Fatma Çiftçi positions a police officer into the landscape. Not to an arbitrary, mundane place but onto a landmark. The eye of the law apparently guards over the country, although the pose on the prominent rock resembles more like a tourist rather than a respectable law enforcement officer. As it is also implied with the framing of the photograph, the work directly questions the concepts of “authority”, “power” and “status quo” through parody.
Berat Işık combines black humour with the tragedies of miscommunication and discommunication within the situations of geo-political, cultural and social suppression. Through the titles of the work along with the political, historical, cultural and ideological references in the videos, he underlines the tensions and gaps between hierarchical powers. Both “Eyes Wide Shut” and “Dancer in the Dark” invite the viewer to experience a kind of physical blindness and at the same time a state of mental awareness, whereas, “Psycho” is a shivering satire for the current global and local socio-political situations.
Ali Ekber Kumtepe‘s video, “Kaçırmaca” is a witty model for how low-tech producing methods can be a valid alternative for creating new media art. The simplicity of the piece provides accuracy to make a cynical yet amused remark about the contemporary high-speed life that we are part of.
Ceren Oykut has a very unique style with her drawings, which are based on daily life experiences in the city – mostly “Istanbul” – as the setting of her works. Her drawings create plastic realities through mundane details of life in the company of visual rhetoric. These drawings also take part in multidisciplinary projects concentrating on Istanbul’s sounds and cult.
Simge Göksoy displays multiple new-media works in a portfolio format with a plot organization. An interactive story works as a computer game and navigates the viewer/user through animations, artworks, text, and video-works.
Banu Taylan‘s work creates its own space both physically and thematically. It is a fairy tale with a sci-fi touch that fills a room. Texts on walls accompany wall paintings on 4 walls and envelope the viewer along with the surrounding sound. She has a unique drawing style, which resembles comics, and the narration adds more humorous and surreal elements to the work. She has worked with Can Türkinan for the sound design of the work.
Can Türkinan is also responsible for the entire sound design of the exhibition.
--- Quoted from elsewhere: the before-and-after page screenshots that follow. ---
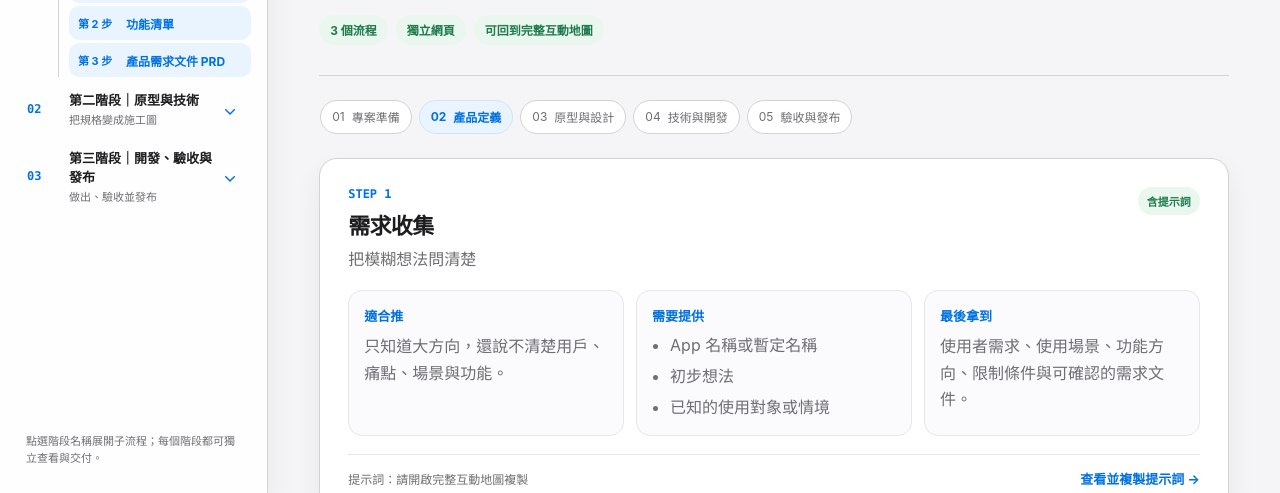
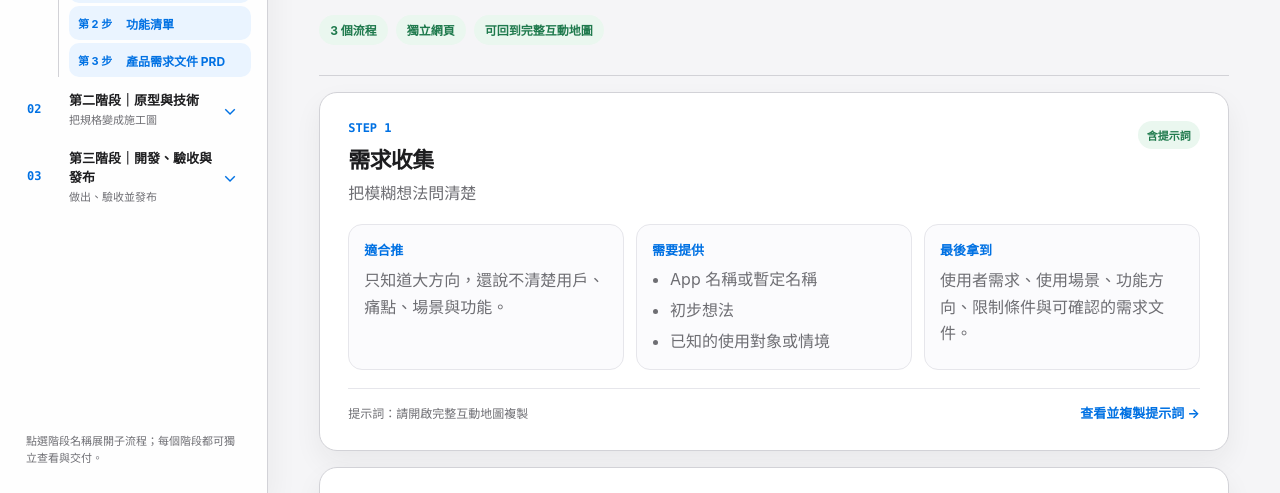
Before and after one commit to kagenhsu/0-based-ai-development-map, a plain HTML site: page step-2-product-definition.html in a window 1280 px wide. Shown: the part 297-790 px from the top of the page. Drawn offline with Linux system fonts and the light colour scheme.

Commit message:
Remove duplicate workflow labels

```diff
--- a/site-app.js
+++ b/site-app.js
@@ -46,7 +46,7 @@
       <div class="header-actions"><a class="header-link" href="${data.fullMapUrl}">開啟完整互動地圖</a></div>
     </header>`;
 
-  const tenStageFlow = () => `<figure class="flowchart-figure"><div class="flowchart-viewport"><img class="flowchart-image" src="assets/ai-development-flow.png" alt="0 基礎 AI 開發地圖：分成三個階段，從專案準備、需求收集、功能清單與產品需求文件，進入產品原型、UI 設計、技術文件與開發計畫，再完成產品開發、驗收、發布與使用。" /></div><figcaption class="flowchart-caption">流程圖先看階段，再看細節；需要操作時，可從下方或側邊欄進入對應頁面。</figcaption><nav class="flowchart-shortcuts" aria-label="流程階段快速導覽">${data.sections.map((section) => `<a href="${section.page}">${escapeHtml(section.number)} ${escapeHtml(section.label)} →</a>`).join("")}</nav></figure>`;
+  const tenStageFlow = () => `<figure class="flowchart-figure"><div class="flowchart-viewport"><img class="flowchart-image" src="assets/ai-development-flow.png" alt="0 基礎 AI 開發地圖：分成三個階段，從專案準備、需求收集、功能清單與產品需求文件，進入產品原型、UI 設計、技術文件與開發計畫，再完成產品開發、驗收、發布與使用。" /></div></figure>`;
 
   const processCard = (item) => `
     <article class="process-card" id="step-${escapeHtml(item.step)}">
@@ -75,7 +75,7 @@
 
   const sectionPage = () => {
     const items = data.items.filter((item) => item.section === currentId);
-    return `<div class="content"><section class="section-hero"><p class="eyebrow">第 ${currentSection.number} 步驟</p><h1>${escapeHtml(currentSection.label)}</h1><p>${escapeHtml(currentSection.short)}。本頁集中呈現此階段的流程、輸入資料與交付結果。</p><div class="section-meta"><span class="meta-pill">${items.length} 個流程</span><span class="meta-pill">獨立網頁</span><span class="meta-pill">可回到完整互動地圖</span></div></section><nav class="section-progress" aria-label="五大階段導覽">${data.sections.map((section) => `<a class="progress-link" href="${section.page}" aria-current="${section.id === currentId ? "page" : "false"}"><span>${section.number}</span>${escapeHtml(section.label)}</a>`).join("")}</nav><section class="process-list" aria-label="${escapeHtml(currentSection.label)}流程">${items.map(processCard).join("")}</section><div class="notice">本階段完成後，再由頁首或側邊欄進入下一階段。需要原文提示詞時，請開啟完整互動地圖。</div></div>`;
+    return `<div class="content"><section class="section-hero"><p class="eyebrow">第 ${currentSection.number} 步驟</p><h1>${escapeHtml(currentSection.label)}</h1><p>${escapeHtml(currentSection.short)}。本頁集中呈現此階段的流程、輸入資料與交付結果。</p><div class="section-meta"><span class="meta-pill">${items.length} 個流程</span><span class="meta-pill">獨立網頁</span><span class="meta-pill">可回到完整互動地圖</span></div></section><section class="process-list" aria-label="${escapeHtml(currentSection.label)}流程">${items.map(processCard).join("")}</section><div class="notice">本階段完成後，再由頁首或側邊欄進入下一階段。需要原文提示詞時，請開啟完整互動地圖。</div></div>`;
   };
 
   root.innerHTML = `<div class="site-shell">${sidebar()}<div class="site-main">${header()}<main>${currentId === "overview" ? overview() : sectionPage()}</main></div></div>`;
--- a/site-styles.css
+++ b/site-styles.css
@@ -96,10 +96,6 @@ button, a { -webkit-tap-highlight-color: transparent; }
 .flowchart-figure { display: grid; gap: 12px; margin: 0; }
 .flowchart-viewport { overflow-x: auto; border-radius: 12px; background: var(--site-surface-soft); }
 .flowchart-image { display: block; width: 100%; height: auto; }
-.flowchart-caption { color: var(--site-muted); font-size: 13px; line-height: 1.6; }
-.flowchart-shortcuts { display: flex; flex-wrap: wrap; gap: 8px; }
-.flowchart-shortcuts a { display: inline-flex; min-height: 34px; align-items: center; padding: 0 11px; border: 1px solid var(--site-line); border-radius: 999px; color: var(--site-blue); background: var(--site-surface-soft); font-size: 12px; font-weight: 700; }
-.flowchart-shortcuts a:hover { border-color: var(--site-blue); background: var(--site-blue-soft); }
 
 .section-grid { display: grid; grid-template-columns: repeat(2, minmax(0, 1fr)); gap: 16px; margin-top: 38px; }
 .section-card { display: grid; gap: 12px; min-height: 190px; padding: 22px; border: 1px solid var(--site-line); border-radius: var(--site-radius); background: var(--site-surface); box-shadow: var(--site-shadow); }
@@ -116,9 +112,6 @@ button, a { -webkit-tap-highlight-color: transparent; }
 .section-hero p { max-width: 680px; margin: 0; color: var(--site-muted); font-size: 17px; line-height: 1.7; }
 .section-meta { display: flex; flex-wrap: wrap; gap: 8px; margin-top: 6px; }
 .meta-pill { display: inline-flex; min-height: 30px; align-items: center; padding: 0 11px; border-radius: 999px; color: var(--site-green); background: #eaf7ef; font-size: 12px; font-weight: 700; }
-.section-progress { display: flex; gap: 7px; overflow-x: auto; padding: 24px 1px 8px; }
-.progress-link { display: inline-flex; flex: 0 0 auto; min-height: 34px; align-items: center; gap: 7px; padding: 0 11px; border: 1px solid var(--site-line); border-radius: 999px; color: var(--site-muted); background: var(--site-surface); font-size: 12px; }
-.progress-link[aria-current="page"] { border-color: #cfe4fb; color: var(--site-blue); background: var(--site-blue-soft); font-weight: 700; }
 .process-list { display: grid; gap: 16px; margin-top: 16px; }
 .process-card { display: grid; gap: 18px; padding: clamp(18px, 3vw, 28px); border: 1px solid var(--site-line); border-radius: var(--site-radius); background: var(--site-surface); box-shadow: var(--site-shadow); }
 .process-card-head { display: flex; align-items: start; justify-content: space-between; gap: 14px; }
```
His work is to create sound corridors to make a composition for the exhibition by using the actual sound of the works.
Text byAnton Lederer, Eyal Danon and Başak Şenova